[Edit tracking data]
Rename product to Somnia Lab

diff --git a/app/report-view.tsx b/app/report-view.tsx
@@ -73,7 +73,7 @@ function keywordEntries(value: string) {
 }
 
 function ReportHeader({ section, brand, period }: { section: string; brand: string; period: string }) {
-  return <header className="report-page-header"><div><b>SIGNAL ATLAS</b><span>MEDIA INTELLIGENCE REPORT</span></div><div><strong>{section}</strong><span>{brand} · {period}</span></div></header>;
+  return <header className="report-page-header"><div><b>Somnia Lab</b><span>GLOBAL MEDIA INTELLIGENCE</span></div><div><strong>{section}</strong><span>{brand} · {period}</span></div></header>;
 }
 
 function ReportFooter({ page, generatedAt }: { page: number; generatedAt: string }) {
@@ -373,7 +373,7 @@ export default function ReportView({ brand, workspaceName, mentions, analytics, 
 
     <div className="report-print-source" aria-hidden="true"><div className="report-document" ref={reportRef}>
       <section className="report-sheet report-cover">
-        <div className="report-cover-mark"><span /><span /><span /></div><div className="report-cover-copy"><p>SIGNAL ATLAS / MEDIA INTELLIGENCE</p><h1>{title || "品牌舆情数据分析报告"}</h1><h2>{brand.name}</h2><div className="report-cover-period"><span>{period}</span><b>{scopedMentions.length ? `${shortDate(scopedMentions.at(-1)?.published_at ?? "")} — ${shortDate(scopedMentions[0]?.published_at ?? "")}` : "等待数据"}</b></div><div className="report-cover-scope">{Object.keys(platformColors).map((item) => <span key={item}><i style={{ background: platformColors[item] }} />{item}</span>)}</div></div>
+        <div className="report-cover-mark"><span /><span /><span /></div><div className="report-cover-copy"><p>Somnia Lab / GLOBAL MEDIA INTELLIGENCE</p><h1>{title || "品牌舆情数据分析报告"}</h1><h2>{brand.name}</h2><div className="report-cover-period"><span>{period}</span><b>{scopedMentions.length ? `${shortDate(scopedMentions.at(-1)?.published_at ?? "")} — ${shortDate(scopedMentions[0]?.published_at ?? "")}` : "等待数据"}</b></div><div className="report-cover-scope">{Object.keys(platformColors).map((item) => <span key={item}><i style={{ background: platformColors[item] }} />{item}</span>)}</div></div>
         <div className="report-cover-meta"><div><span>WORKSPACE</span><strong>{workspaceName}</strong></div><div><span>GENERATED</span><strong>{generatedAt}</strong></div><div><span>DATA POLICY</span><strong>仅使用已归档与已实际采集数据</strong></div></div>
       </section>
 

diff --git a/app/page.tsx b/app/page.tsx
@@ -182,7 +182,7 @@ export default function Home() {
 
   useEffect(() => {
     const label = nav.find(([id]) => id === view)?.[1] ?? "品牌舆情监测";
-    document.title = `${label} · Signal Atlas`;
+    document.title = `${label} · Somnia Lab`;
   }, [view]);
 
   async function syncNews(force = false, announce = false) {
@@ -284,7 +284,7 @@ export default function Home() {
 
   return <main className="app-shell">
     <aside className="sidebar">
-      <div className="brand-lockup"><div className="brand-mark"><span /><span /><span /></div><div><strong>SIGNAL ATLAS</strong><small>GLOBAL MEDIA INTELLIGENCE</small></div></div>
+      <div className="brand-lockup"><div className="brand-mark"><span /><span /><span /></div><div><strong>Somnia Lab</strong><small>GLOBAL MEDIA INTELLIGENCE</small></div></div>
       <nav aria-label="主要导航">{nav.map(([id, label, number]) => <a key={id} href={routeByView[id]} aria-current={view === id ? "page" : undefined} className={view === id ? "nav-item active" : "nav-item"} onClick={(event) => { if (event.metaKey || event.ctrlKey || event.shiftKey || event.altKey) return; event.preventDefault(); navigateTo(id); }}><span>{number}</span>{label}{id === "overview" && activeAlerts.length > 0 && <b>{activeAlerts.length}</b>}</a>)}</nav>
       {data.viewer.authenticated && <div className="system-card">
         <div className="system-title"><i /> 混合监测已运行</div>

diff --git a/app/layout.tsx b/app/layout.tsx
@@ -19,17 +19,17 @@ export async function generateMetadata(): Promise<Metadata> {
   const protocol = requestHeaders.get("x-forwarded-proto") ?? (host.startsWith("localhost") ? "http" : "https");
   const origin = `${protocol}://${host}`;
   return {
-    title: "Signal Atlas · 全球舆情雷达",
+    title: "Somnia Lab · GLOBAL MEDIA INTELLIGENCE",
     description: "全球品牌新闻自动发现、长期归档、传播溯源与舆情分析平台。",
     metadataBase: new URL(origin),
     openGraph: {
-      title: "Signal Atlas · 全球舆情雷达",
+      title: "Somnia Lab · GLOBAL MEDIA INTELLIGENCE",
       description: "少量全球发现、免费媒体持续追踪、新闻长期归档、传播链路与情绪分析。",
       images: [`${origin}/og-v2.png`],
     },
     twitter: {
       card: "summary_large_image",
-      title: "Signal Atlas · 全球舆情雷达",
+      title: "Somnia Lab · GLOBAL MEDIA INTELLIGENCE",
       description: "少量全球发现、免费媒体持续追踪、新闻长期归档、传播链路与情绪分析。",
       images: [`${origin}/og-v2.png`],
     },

◆ Your goal ◆
Copy every line of the data where "export" is found.

◆ Problem solution ◆
@@ -373,7 +373,7 @@ export default function ReportView({ brand, workspaceName, mentions, analytics, 
@@ -182,7 +182,7 @@ export default function Home() {
@@ -284,7 +284,7 @@ export default function Home() {
@@ -19,17 +19,17 @@ export async function generateMetadata(): Promise<Metadata> {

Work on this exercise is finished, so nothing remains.